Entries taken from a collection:
====================
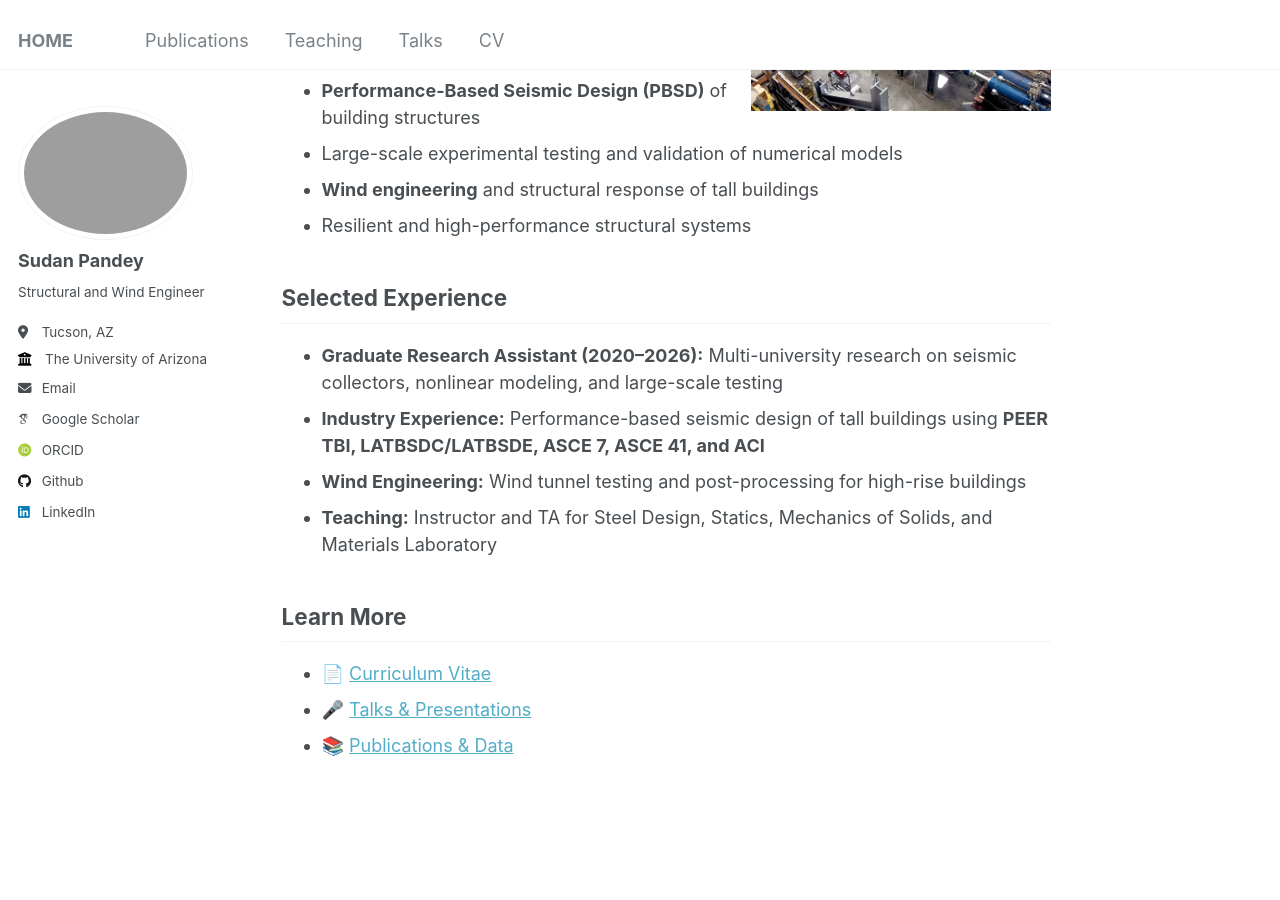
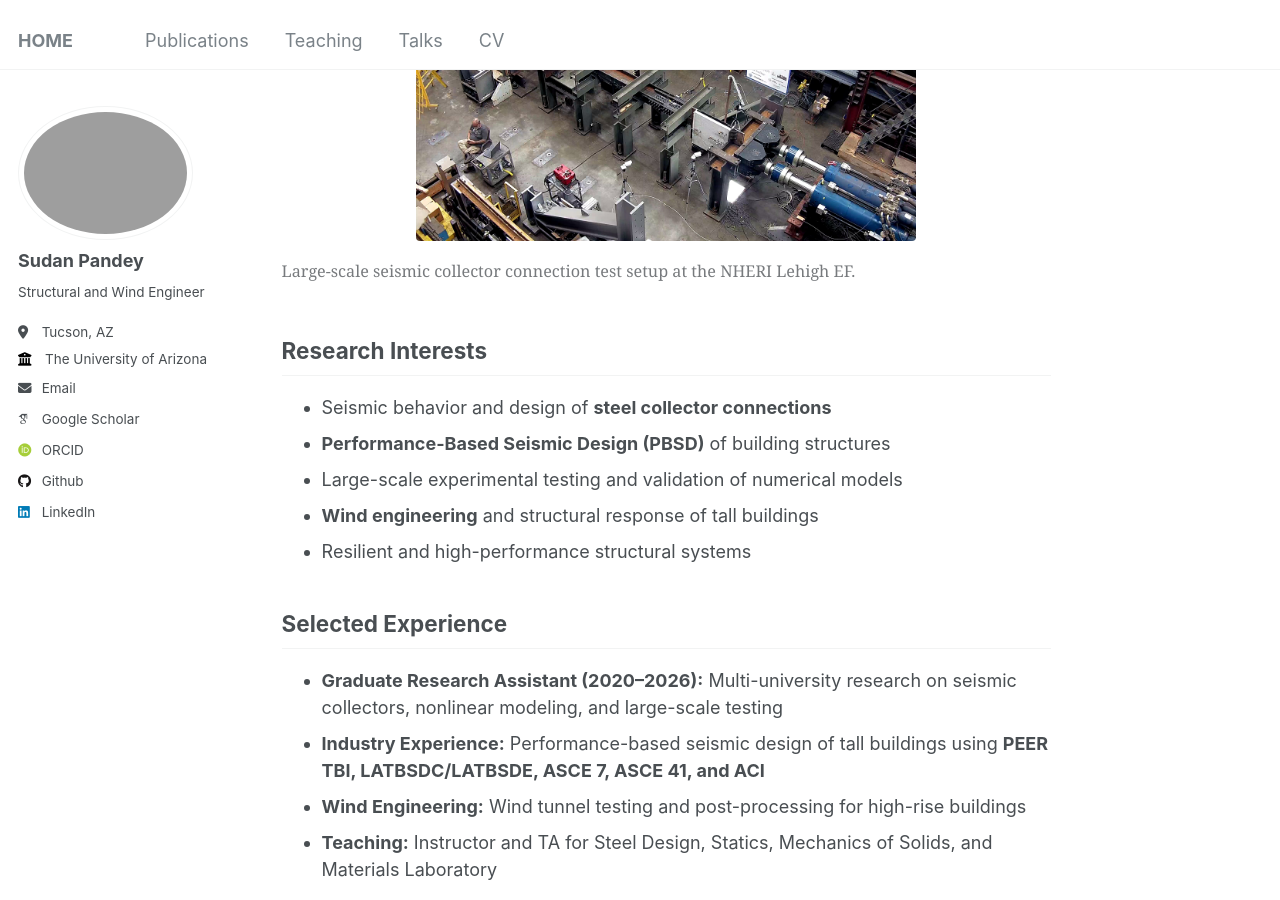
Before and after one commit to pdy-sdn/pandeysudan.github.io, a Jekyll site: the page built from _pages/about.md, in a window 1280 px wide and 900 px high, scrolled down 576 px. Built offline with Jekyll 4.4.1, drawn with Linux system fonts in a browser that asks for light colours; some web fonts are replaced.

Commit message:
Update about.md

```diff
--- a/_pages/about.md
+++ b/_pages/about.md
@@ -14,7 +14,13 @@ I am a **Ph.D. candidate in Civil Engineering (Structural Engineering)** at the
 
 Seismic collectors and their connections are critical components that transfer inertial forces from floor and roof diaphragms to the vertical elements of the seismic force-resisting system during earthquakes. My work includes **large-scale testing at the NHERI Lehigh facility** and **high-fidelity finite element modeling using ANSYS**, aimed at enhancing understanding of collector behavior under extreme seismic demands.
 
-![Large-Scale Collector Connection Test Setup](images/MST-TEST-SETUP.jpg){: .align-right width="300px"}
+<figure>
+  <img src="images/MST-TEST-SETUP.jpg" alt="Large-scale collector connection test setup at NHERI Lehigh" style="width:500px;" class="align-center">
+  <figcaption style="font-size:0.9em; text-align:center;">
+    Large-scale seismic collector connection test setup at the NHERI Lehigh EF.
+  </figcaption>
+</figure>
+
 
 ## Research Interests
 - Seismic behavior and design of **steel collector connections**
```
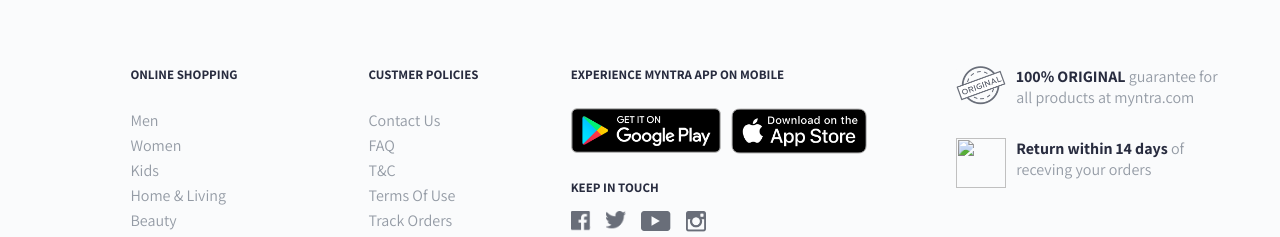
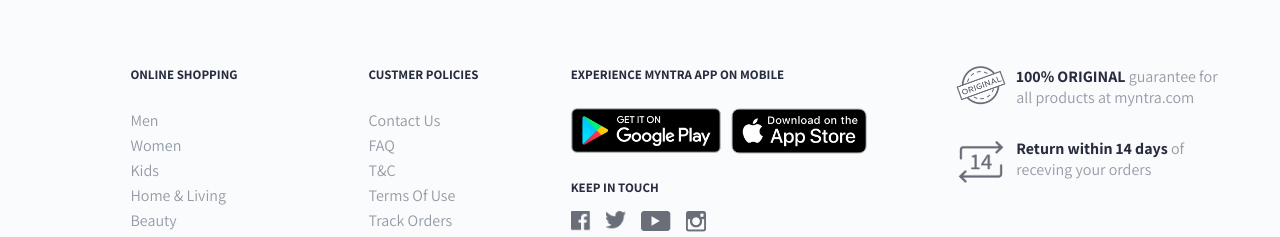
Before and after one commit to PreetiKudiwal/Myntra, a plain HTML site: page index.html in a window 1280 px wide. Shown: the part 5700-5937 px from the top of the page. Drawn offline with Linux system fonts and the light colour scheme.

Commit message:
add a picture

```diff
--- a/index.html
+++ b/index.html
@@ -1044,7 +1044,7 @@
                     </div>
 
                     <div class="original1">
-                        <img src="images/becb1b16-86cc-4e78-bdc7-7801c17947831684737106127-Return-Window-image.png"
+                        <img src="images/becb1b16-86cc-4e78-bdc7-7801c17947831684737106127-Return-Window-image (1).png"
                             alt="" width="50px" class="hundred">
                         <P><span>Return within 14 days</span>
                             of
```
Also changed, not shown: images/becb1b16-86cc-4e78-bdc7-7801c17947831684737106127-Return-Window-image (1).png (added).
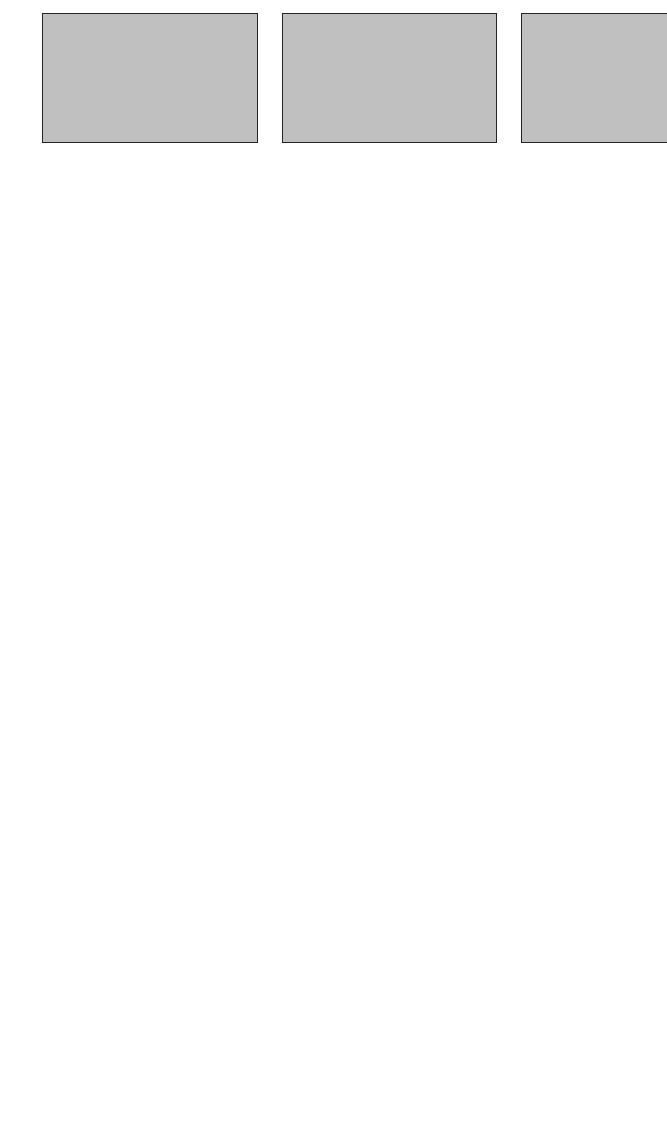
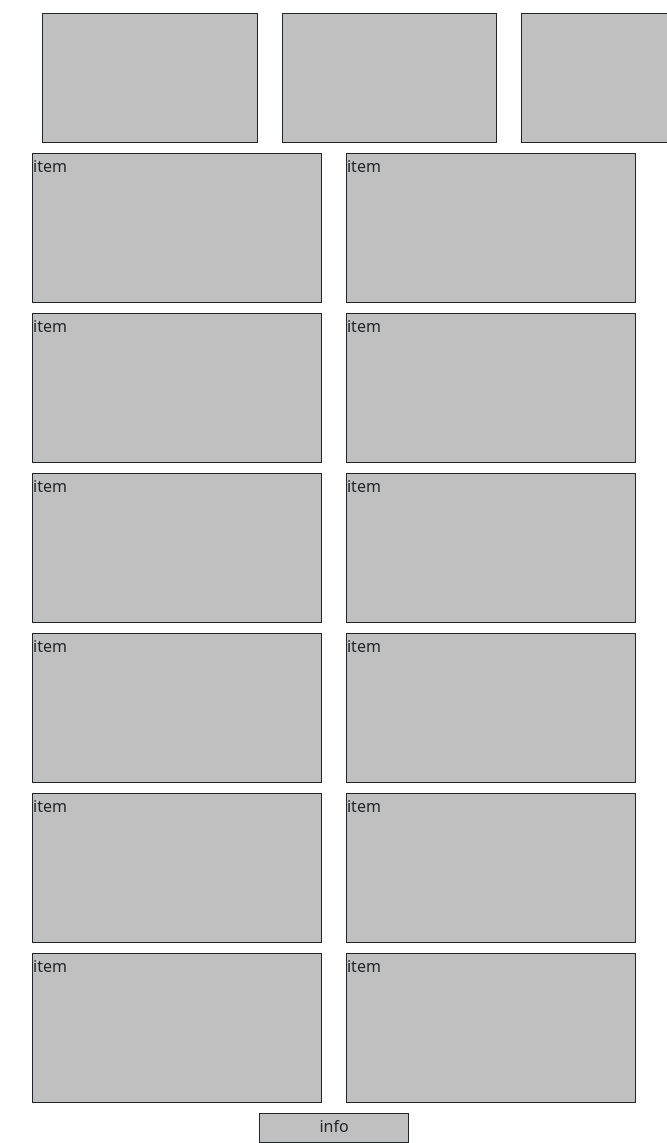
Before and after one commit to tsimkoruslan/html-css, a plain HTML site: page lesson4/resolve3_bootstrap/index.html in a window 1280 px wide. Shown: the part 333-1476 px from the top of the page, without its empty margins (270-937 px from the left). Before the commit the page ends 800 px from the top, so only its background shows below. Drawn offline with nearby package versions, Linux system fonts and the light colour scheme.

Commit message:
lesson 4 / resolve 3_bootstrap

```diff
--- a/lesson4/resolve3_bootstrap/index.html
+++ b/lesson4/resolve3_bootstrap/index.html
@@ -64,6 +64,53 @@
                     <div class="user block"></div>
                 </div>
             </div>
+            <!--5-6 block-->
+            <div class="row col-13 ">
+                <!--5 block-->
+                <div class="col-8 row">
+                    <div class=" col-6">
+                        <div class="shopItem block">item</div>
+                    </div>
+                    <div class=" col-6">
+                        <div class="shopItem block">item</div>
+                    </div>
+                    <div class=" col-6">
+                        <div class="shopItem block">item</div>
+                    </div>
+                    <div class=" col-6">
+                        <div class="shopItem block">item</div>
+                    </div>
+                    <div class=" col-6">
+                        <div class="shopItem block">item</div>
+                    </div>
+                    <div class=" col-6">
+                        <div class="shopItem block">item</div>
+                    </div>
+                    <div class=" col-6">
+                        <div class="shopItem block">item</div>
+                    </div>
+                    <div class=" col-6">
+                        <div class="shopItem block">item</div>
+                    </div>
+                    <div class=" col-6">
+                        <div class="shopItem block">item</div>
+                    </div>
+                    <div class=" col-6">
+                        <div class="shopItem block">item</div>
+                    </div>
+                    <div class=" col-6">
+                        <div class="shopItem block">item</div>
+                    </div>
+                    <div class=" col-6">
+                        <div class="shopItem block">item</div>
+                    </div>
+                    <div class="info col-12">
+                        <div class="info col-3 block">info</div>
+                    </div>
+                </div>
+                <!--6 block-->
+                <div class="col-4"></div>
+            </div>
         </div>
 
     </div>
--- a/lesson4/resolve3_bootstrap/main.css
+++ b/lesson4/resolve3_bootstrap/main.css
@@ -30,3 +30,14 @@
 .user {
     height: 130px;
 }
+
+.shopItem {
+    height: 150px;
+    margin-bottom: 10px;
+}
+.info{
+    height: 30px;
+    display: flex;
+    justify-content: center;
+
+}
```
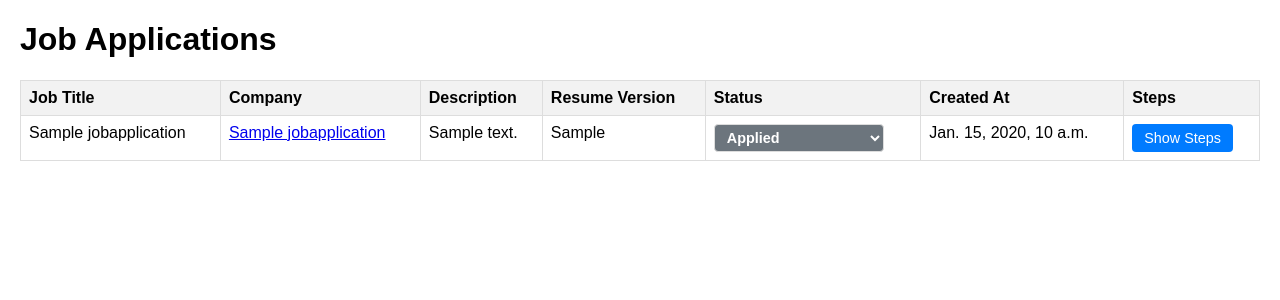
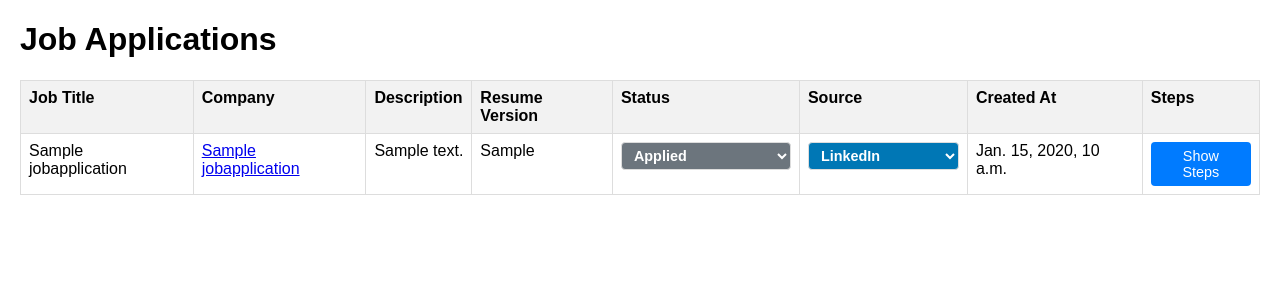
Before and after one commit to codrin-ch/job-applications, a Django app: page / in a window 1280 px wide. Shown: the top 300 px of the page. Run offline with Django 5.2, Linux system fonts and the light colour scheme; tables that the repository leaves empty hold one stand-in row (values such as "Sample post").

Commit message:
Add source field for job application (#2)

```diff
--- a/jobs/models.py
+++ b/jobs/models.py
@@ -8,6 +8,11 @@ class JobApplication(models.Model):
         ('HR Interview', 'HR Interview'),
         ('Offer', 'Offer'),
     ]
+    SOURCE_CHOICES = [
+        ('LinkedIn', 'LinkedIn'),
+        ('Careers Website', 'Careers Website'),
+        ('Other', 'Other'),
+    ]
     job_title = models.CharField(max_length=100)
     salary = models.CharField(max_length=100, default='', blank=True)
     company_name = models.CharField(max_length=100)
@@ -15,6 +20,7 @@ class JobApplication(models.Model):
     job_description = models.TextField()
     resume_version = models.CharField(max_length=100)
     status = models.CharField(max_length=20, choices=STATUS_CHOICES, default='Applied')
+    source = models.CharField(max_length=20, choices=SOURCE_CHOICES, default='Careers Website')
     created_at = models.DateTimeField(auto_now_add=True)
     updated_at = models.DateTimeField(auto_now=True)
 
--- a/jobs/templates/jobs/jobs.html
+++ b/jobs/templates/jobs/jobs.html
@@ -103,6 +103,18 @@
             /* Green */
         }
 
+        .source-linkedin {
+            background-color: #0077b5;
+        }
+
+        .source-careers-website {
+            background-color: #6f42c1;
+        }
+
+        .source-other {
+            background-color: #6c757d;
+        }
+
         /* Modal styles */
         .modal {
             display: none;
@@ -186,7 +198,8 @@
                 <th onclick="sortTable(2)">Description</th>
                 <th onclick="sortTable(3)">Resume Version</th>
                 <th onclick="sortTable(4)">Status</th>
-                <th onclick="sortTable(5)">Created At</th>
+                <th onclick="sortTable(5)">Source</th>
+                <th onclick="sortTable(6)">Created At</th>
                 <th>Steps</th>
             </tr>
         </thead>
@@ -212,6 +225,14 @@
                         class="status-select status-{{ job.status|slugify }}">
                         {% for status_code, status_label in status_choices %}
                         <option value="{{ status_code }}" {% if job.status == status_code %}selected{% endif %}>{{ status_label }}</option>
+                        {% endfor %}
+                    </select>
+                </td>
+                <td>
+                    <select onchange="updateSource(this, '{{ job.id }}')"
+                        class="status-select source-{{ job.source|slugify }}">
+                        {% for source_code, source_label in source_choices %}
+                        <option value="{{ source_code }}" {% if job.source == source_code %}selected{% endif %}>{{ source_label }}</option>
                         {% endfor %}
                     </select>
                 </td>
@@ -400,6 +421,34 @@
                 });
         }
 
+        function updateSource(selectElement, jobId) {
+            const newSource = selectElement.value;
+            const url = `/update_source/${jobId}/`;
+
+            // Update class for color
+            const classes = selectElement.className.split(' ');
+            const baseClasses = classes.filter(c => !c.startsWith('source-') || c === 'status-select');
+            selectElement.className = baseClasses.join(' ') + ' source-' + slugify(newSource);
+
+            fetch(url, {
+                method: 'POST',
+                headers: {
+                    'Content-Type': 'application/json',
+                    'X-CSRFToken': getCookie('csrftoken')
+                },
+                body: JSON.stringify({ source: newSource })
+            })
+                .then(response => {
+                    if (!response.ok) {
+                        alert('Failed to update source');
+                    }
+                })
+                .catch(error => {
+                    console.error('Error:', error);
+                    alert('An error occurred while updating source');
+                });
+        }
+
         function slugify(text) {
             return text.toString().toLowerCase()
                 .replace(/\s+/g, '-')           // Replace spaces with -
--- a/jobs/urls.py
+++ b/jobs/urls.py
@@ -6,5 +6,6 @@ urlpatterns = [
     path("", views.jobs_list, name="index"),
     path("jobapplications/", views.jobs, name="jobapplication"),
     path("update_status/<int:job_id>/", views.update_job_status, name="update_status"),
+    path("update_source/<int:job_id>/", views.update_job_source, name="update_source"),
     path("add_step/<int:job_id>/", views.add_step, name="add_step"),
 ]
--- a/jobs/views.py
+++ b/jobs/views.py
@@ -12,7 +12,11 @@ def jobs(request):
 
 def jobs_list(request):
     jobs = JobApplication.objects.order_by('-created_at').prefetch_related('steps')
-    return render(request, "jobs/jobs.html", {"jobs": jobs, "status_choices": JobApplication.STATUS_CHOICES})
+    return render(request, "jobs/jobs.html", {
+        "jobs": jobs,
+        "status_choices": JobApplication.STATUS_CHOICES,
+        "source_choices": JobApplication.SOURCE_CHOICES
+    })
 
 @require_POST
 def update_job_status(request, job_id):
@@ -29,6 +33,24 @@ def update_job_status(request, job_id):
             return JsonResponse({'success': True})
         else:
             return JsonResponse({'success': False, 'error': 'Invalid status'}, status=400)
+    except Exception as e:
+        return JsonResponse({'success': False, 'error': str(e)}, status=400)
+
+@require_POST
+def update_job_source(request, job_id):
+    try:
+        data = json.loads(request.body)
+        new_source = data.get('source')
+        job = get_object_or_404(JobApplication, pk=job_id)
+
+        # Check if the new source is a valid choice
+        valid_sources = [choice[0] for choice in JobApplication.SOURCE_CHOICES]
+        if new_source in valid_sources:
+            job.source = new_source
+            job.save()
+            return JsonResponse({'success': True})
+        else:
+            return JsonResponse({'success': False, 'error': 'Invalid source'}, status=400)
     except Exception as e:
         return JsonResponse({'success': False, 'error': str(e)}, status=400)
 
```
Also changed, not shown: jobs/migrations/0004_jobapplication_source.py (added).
====================
Exercise requirements:
Where a line of the entries contains the word "fonts", count it, then state the total and nothing else.

Completed task:
4